TASK DETAILS ▸ For each record here, output an exact copy.

---------- EXERCISE DATA

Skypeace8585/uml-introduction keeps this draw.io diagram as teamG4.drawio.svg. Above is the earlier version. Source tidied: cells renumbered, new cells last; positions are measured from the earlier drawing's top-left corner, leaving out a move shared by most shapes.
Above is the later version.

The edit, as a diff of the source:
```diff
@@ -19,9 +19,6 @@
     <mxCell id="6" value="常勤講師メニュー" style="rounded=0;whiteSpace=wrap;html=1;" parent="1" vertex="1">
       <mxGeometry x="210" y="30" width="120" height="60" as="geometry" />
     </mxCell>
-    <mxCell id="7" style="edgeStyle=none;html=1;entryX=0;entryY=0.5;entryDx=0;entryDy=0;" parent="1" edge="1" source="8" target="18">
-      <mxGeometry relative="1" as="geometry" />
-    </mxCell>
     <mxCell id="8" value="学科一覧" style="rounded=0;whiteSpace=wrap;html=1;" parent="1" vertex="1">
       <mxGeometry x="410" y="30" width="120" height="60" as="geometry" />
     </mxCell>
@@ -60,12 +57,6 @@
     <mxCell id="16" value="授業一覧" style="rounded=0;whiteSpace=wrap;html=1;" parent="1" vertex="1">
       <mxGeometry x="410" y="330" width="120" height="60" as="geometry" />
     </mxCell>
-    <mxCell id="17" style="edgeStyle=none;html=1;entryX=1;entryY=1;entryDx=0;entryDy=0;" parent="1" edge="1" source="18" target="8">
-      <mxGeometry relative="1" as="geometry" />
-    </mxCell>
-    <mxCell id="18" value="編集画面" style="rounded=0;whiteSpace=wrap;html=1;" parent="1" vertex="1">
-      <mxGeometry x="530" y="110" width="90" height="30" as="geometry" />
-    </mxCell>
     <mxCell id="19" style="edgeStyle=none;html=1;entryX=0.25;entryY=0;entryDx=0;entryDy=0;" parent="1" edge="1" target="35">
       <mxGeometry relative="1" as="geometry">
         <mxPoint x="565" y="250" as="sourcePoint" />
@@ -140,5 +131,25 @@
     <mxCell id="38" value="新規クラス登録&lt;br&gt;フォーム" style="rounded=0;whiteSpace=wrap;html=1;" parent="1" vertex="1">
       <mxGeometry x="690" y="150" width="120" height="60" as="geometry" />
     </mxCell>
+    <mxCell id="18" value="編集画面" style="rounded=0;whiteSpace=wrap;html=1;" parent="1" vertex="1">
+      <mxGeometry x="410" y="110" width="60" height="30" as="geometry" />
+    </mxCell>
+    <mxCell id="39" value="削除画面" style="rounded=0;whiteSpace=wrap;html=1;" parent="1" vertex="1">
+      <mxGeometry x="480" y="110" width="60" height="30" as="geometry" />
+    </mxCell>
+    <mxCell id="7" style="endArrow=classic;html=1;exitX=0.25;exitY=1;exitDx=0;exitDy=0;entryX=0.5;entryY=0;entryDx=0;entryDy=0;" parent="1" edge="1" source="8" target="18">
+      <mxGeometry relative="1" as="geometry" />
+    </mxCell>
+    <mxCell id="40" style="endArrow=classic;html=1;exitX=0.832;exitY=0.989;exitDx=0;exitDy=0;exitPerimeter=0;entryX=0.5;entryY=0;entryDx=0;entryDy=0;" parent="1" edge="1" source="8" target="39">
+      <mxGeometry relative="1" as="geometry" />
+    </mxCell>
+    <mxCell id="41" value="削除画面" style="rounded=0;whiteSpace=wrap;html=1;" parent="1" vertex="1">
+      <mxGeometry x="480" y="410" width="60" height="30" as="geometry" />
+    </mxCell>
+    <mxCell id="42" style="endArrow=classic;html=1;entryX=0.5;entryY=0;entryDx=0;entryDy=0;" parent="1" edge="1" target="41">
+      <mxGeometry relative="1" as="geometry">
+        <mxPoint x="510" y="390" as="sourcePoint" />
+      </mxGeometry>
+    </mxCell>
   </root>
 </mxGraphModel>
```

--------------------

WRITTEN SOLUTION ▸
Skypeace8585/uml-introduction keeps this draw.io diagram as teamG4.drawio.svg. Above is the earlier version. Source tidied: cells renumbered, new cells last; positions are measured from the earlier drawing's top-left corner, leaving out a move shared by most shapes.
Above is the later version.

The edit, as a diff of the source:
```diff
@@ -19,9 +19,6 @@
     <mxCell id="6" value="常勤講師メニュー" style="rounded=0;whiteSpace=wrap;html=1;" parent="1" vertex="1">
       <mxGeometry x="210" y="30" width="120" height="60" as="geometry" />
     </mxCell>
-    <mxCell id="7" style="edgeStyle=none;html=1;entryX=0;entryY=0.5;entryDx=0;entryDy=0;" parent="1" edge="1" source="8" target="18">
-      <mxGeometry relative="1" as="geometry" />
-    </mxCell>
     <mxCell id="8" value="学科一覧" style="rounded=0;whiteSpace=wrap;html=1;" parent="1" vertex="1">
       <mxGeometry x="410" y="30" width="120" height="60" as="geometry" />
     </mxCell>
@@ -60,12 +57,6 @@
     <mxCell id="16" value="授業一覧" style="rounded=0;whiteSpace=wrap;html=1;" parent="1" vertex="1">
       <mxGeometry x="410" y="330" width="120" height="60" as="geometry" />
     </mxCell>
-    <mxCell id="17" style="edgeStyle=none;html=1;entryX=1;entryY=1;entryDx=0;entryDy=0;" parent="1" edge="1" source="18" target="8">
-      <mxGeometry relative="1" as="geometry" />
-    </mxCell>
-    <mxCell id="18" value="編集画面" style="rounded=0;whiteSpace=wrap;html=1;" parent="1" vertex="1">
-      <mxGeometry x="530" y="110" width="90" height="30" as="geometry" />
-    </mxCell>
     <mxCell id="19" style="edgeStyle=none;html=1;entryX=0.25;entryY=0;entryDx=0;entryDy=0;" parent="1" edge="1" target="35">
       <mxGeometry relative="1" as="geometry">
         <mxPoint x="565" y="250" as="sourcePoint" />
@@ -140,5 +131,25 @@
     <mxCell id="38" value="新規クラス登録&lt;br&gt;フォーム" style="rounded=0;whiteSpace=wrap;html=1;" parent="1" vertex="1">
       <mxGeometry x="690" y="150" width="120" height="60" as="geometry" />
     </mxCell>
+    <mxCell id="18" value="編集画面" style="rounded=0;whiteSpace=wrap;html=1;" parent="1" vertex="1">
+      <mxGeometry x="410" y="110" width="60" height="30" as="geometry" />
+    </mxCell>
+    <mxCell id="39" value="削除画面" style="rounded=0;whiteSpace=wrap;html=1;" parent="1" vertex="1">
+      <mxGeometry x="480" y="110" width="60" height="30" as="geometry" />
+    </mxCell>
+    <mxCell id="7" style="endArrow=classic;html=1;exitX=0.25;exitY=1;exitDx=0;exitDy=0;entryX=0.5;entryY=0;entryDx=0;entryDy=0;" parent="1" edge="1" source="8" target="18">
+      <mxGeometry relative="1" as="geometry" />
+    </mxCell>
+    <mxCell id="40" style="endArrow=classic;html=1;exitX=0.832;exitY=0.989;exitDx=0;exitDy=0;exitPerimeter=0;entryX=0.5;entryY=0;entryDx=0;entryDy=0;" parent="1" edge="1" source="8" target="39">
+      <mxGeometry relative="1" as="geometry" />
+    </mxCell>
+    <mxCell id="41" value="削除画面" style="rounded=0;whiteSpace=wrap;html=1;" parent="1" vertex="1">
+      <mxGeometry x="480" y="410" width="60" height="30" as="geometry" />
+    </mxCell>
+    <mxCell id="42" style="endArrow=classic;html=1;entryX=0.5;entryY=0;entryDx=0;entryDy=0;" parent="1" edge="1" target="41">
+      <mxGeometry relative="1" as="geometry">
+        <mxPoint x="510" y="390" as="sourcePoint" />
+      </mxGeometry>
+    </mxCell>
   </root>
 </mxGraphModel>
```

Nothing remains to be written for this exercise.